**DIRECTIONS**
Go through the data and report each line that holds the string "latest".

**Stored data entries**
_ _ _ _
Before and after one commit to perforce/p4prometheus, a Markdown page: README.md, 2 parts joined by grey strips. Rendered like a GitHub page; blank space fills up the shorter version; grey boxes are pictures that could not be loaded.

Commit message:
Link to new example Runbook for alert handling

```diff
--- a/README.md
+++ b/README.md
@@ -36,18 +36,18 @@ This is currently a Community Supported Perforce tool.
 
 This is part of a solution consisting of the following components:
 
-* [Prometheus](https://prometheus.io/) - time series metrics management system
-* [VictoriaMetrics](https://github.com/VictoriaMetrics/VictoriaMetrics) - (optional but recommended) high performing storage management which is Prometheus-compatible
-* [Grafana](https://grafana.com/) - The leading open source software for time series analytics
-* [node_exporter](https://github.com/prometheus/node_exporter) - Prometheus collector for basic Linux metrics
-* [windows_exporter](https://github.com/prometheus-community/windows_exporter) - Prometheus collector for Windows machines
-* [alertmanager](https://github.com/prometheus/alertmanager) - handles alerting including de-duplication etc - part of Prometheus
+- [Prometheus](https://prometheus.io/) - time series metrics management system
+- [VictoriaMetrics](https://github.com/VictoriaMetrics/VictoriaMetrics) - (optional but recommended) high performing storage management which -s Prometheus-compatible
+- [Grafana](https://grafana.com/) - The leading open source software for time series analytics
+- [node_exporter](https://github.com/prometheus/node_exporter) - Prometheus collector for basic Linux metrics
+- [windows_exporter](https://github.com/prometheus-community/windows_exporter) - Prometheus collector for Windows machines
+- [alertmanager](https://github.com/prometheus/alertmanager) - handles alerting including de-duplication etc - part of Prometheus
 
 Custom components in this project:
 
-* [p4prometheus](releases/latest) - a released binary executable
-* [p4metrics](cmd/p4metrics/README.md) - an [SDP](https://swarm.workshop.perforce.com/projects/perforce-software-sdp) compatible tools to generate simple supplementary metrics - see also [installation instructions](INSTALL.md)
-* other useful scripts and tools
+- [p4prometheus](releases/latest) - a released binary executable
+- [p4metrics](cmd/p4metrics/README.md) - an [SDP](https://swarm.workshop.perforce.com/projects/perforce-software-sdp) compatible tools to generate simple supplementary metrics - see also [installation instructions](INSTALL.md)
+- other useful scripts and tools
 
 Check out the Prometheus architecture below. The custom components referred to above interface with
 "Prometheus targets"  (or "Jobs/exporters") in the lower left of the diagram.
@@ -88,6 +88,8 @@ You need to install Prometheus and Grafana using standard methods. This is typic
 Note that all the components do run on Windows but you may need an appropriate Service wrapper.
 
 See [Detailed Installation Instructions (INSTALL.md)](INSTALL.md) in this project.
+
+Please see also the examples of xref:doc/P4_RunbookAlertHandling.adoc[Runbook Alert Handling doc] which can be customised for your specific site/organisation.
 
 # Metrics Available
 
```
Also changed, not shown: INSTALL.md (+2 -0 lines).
_ _ _ _
**SOLUTION TO THIS EXERCISE**
-* [p4prometheus](releases/latest) - a released binary executable
+- [p4prometheus](releases/latest) - a released binary executable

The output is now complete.